#### [Problem details]
Take every line from the records below that includes the word "document".

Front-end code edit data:
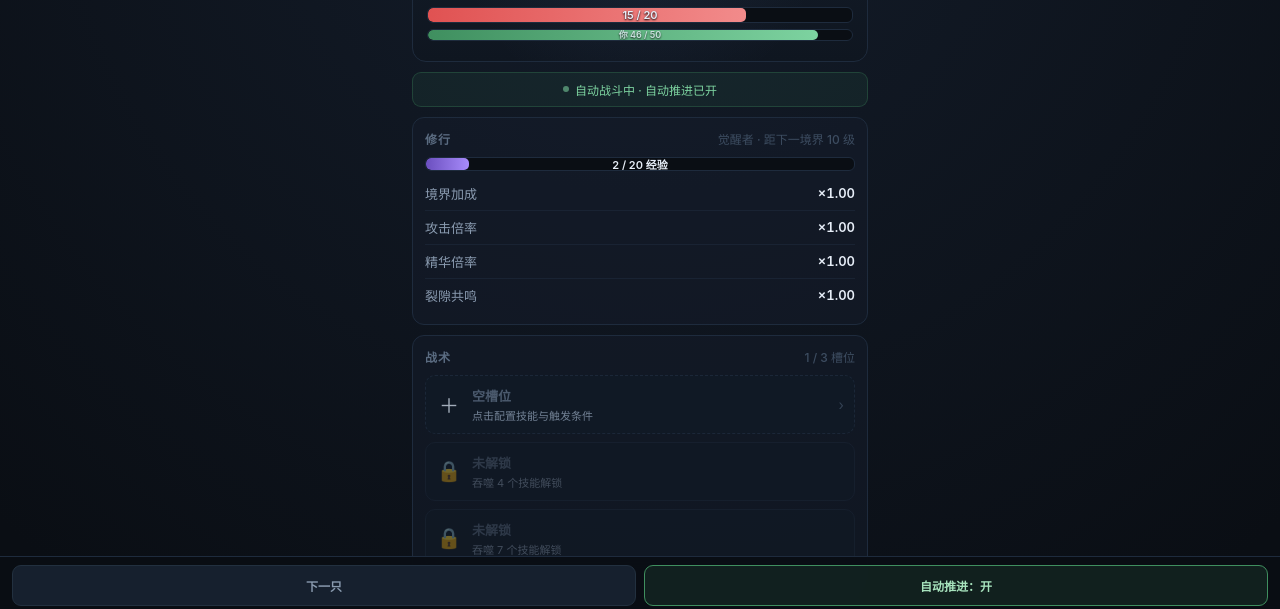
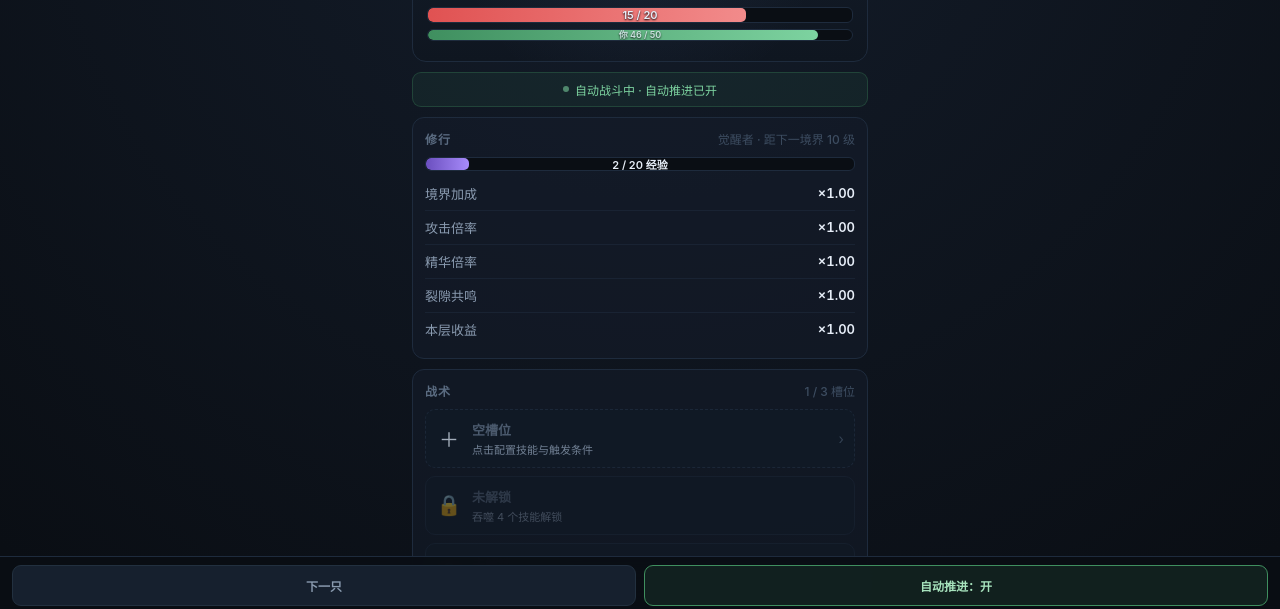
Before and after one commit to JoeKeeper-Z/devour-idle, a plain HTML site: page index.html in a window 1280 px wide. Shown: the part 186-795 px from the top of the page. Drawn offline with Linux system fonts and the light colour scheme.

Commit message:
v0.3.1 去掉同层怪成长（与爬层重复+跨层污染），改低层收益衰减；hpGrow 1.18

```diff
--- a/index.html
+++ b/index.html
@@ -185,6 +185,7 @@ body{
     <div class="row"><span class="k">攻击倍率</span><span class="v" id="atkMul">×1.00</span></div>
     <div class="row"><span class="k">精华倍率</span><span class="v" id="essMul">×1.00</span></div>
     <div class="row"><span class="k">裂隙共鸣</span><span class="v" id="riftMul">×1.00</span></div>
+    <div class="row"><span class="k">本层收益</span><span class="v" id="farmMul">×1.00</span></div>
   </div>
 
   <div class="panel">
@@ -324,7 +325,7 @@ function expNeed(lv){ return Math.round(20 * Math.pow(CFG.expGrow, lv-1)); }
 // 数值配置（调平衡只改这里）
 // ============================================================
 const CFG = {
-  hpGrow:     1.16,   // 每深入 1 层，怪血量倍率（模拟调优值）
+  hpGrow:     1.18,   // 每深入 1 层，怪血量倍率（模拟调优值）
   monAtkGrow: 1.09,   // 每深入 1 层，怪攻击倍率（必须远低于 hpGrow，否则变死亡循环）
   essGrow:    1.11,   // 每深入 1 层，精华倍率（必须低于 hpGrow，否则滚雪球）
   upCostGrow: 1.22,   // 升级花费倍率
@@ -332,6 +333,8 @@ const CFG = {
   expGrow:    1.28,   // 每级所需经验成长
   expRatio:   0.5,    // 经验 = 精华 × 系数
   riftGrow:   1.08,   // 裂隙共鸣：每深入一层，永久全属性倍率（必须低于 hpGrow）
+  farmDecay:  0.08,   // 低于最深纪录每层，收益衰减 8%
+  farmMin:    0.20,   // 收益衰减下限
   spdMax:     24,     // 攻速升级上限（0.92^24 ≈ 0.135）
   critMax:    75,     // 暴击率上限
   minInterval:160,    // 攻击间隔下限（毫秒），防止无限连击
@@ -392,13 +395,11 @@ function curMon(){
   const mult = e.mult || 1;
   const atkMult = e.atkMult || mult;
   const essMult = e.essMult || mult;
-  // 同名怪击杀越多，重生时略强（10%），避免无限刷同一只
-  const k = S.kills[t.name] || 0;
-  const rep = 1 + Math.max(0, Math.floor(k / KILLS_PER_TRAIT) - 1) * 0.10;
+  // 同层怪不再随击杀变强：难度只由层数决定
   return {name:t.name, emoji:t.emoji, skill:t.skill,
-    hpMax: Math.round(t.hp * mult * rep),
-    atk: Math.round(t.atk * atkMult * rep),
-    ess: Math.round(t.ess * essMult * Math.max(1, rep))};
+    hpMax: Math.round(t.hp * mult),
+    atk: Math.round(t.atk * atkMult),
+    ess: Math.round(t.ess * essMult)};
 }
 
 // ---------- 派生 ----------
@@ -538,8 +539,10 @@ function killMonster(){
   const m = curMon();
   const D = derived();
   const dur = ((now() - R.fightStart)/1000).toFixed(1);
-  const essGain = Math.round(m.ess * D.essMul);
-  const expGain = Math.max(1, Math.round(m.ess * CFG.expRatio));
+  const deepGap = Math.max(0, S.bestFloor - S.floorIdx);   // 比最深纪录低几层
+  const farmMul = Math.max(CFG.farmMin, 1 - CFG.farmDecay*deepGap);
+  const essGain = Math.round(m.ess * D.essMul * farmMul);
+  const expGain = Math.max(1, Math.round(m.ess * CFG.expRatio * farmMul));
 
   S.ess += essGain; S.totalEss += essGain;
   S.kills[m.name] = (S.kills[m.name] || 0) + 1;
@@ -554,7 +557,8 @@ function killMonster(){
   const lf = document.getElementById('sLast');
   if(lf) lf.textContent = dur + 's · ' + R.fightSkillUses + ' 技能';
 
-  log('击杀 ' + m.name + '｜' + dur + 's｜+' + fmt(essGain) + ' 精华｜+' + fmt(expGain) + ' 经验', 'c-good');
+  log('击杀 ' + m.name + '｜' + dur + 's｜+' + fmt(essGain) + ' 精华｜+' + fmt(expGain) + ' 经验' +
+      (deepGap > 0 ? '（低层衰减 ×' + farmMul.toFixed(2) + '）' : ''), 'c-good');
 
   // 吞噬技能
   if(k === KILLS_PER_TRAIT && S.skills.indexOf(m.skill) < 0){
@@ -789,6 +793,11 @@ function render(){
   document.getElementById('atkMul').textContent = '×' + D.atkMul.toFixed(2);
   document.getElementById('essMul').textContent = '×' + D.essMul.toFixed(2);
   document.getElementById('riftMul').textContent = '×' + D.riftMul.toFixed(2);
+  const gap = Math.max(0, S.bestFloor - S.floorIdx);
+  const fm = Math.max(CFG.farmMin, 1 - CFG.farmDecay*gap);
+  const fmEl = document.getElementById('farmMul');
+  fmEl.textContent = '×' + fm.toFixed(2) + (gap > 0 ? '（低 ' + gap + ' 层）' : '');
+  fmEl.style.color = gap > 0 ? '#e0a080' : '#e6edf7';
 
   // 战术槽
   const cnt = slotCount();
```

#### [Exercise answer]
   const lf = document.getElementById('sLast');
   document.getElementById('atkMul').textContent = '×' + D.atkMul.toFixed(2);
   document.getElementById('essMul').textContent = '×' + D.essMul.toFixed(2);
   document.getElementById('riftMul').textContent = '×' + D.riftMul.toFixed(2);
+  const fmEl = document.getElementById('farmMul');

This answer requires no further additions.